Quantifying the benefits of sustainable waste management
Reuse, recycling and converting waste into energy are well known environmental principles, but quantitative data are needed to support their application. A recent study investigates the use of these strategies, taking the demolition of an end-of-life house as an example. It compares their effectiveness to straightforward disposal of materials.
Dealing with waste effectively is important, not only because it reduces greenhouse gas emissions, but also because it reduces the use of further resources. Every year, some 2 billion tonnes of waste are produced within the EU. Recycling and reuse of resources forms a large part of European waste policy1.
The building sector is responsible for 10 per cent of GDP in western economies but uses more raw materials than any other industry. In addition, buildings leave behind a large amount of materials once they have reached the end of their life. It has therefore been highlighted as a sector with plenty of opportunities for smart waste management.
In order to compare standard waste disposal to alternative means of dealing with waste, the study used an objective tool to quantify the resource savings in a number of scenarios. Taking a typical Belgian terraced house as its subject, it split the materials used into six types: stony materials, such as tiles and bricks, wood, metals, glass, synthetic materials and any remaining materials.

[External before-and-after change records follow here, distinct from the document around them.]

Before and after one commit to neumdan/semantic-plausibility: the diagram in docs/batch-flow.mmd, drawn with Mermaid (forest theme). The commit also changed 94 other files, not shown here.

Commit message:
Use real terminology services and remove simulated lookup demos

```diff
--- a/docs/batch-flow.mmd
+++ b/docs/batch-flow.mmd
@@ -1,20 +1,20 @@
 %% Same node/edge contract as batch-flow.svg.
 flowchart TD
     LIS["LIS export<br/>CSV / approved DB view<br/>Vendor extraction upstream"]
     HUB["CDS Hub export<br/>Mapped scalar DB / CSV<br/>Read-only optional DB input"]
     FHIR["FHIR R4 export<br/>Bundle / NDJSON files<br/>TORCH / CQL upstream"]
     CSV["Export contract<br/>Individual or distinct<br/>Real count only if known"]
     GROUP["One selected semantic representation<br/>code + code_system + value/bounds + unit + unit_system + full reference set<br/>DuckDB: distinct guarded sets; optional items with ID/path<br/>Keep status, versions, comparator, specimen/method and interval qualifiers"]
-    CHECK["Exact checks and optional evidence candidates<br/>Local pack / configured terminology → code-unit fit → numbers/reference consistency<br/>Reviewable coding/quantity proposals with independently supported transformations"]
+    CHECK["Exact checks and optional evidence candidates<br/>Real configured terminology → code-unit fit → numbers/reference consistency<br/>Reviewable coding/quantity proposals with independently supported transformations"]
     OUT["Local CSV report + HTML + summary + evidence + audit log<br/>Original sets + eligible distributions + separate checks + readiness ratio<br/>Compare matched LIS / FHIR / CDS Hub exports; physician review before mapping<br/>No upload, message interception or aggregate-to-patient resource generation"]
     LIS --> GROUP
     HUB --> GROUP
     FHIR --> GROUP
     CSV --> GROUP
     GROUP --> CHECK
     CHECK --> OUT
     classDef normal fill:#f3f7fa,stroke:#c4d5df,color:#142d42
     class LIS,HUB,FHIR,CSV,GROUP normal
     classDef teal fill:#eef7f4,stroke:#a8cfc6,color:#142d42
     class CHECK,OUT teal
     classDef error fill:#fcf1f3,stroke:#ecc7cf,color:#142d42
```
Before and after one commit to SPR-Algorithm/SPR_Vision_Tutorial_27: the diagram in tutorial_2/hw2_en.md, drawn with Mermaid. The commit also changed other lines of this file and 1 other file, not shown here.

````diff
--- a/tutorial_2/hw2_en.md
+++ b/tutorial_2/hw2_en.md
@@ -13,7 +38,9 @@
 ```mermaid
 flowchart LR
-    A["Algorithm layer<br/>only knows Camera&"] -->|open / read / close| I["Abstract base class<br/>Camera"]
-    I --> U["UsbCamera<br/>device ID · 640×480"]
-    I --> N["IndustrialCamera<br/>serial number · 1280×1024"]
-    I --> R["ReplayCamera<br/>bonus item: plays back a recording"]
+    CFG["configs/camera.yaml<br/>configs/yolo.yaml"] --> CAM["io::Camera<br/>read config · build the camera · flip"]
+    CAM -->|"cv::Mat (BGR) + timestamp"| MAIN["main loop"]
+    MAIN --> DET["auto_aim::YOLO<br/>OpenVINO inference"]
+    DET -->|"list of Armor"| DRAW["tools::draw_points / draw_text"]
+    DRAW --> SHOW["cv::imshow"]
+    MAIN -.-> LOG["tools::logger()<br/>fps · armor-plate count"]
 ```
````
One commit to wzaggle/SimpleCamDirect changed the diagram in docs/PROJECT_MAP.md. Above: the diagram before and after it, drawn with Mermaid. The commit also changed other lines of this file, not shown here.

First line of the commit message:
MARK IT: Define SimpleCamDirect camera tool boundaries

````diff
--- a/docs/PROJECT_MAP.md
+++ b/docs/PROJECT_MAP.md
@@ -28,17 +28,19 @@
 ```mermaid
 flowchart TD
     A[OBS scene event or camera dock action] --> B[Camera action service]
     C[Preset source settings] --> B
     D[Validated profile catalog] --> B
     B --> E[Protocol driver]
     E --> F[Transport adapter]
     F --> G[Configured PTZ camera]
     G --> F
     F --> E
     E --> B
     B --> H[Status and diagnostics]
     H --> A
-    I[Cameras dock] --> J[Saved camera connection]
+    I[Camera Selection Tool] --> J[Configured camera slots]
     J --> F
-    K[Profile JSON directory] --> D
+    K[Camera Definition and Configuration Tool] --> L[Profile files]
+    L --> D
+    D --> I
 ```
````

The researchers then calculated the virgin natural resource savings for each of these materials when they were recovered using various strategies. The savings were quantified in terms of energy - through, for example, avoided energy use from avoiding transportation to landfill or gained energy via reuse of materials as fuel. Examples of recovery strategies include the re-use of materials, recycling materials, including recycling wood into wood chips to be used as a source of energy and incineration. The energy required for demolition and transport was included in the calculations.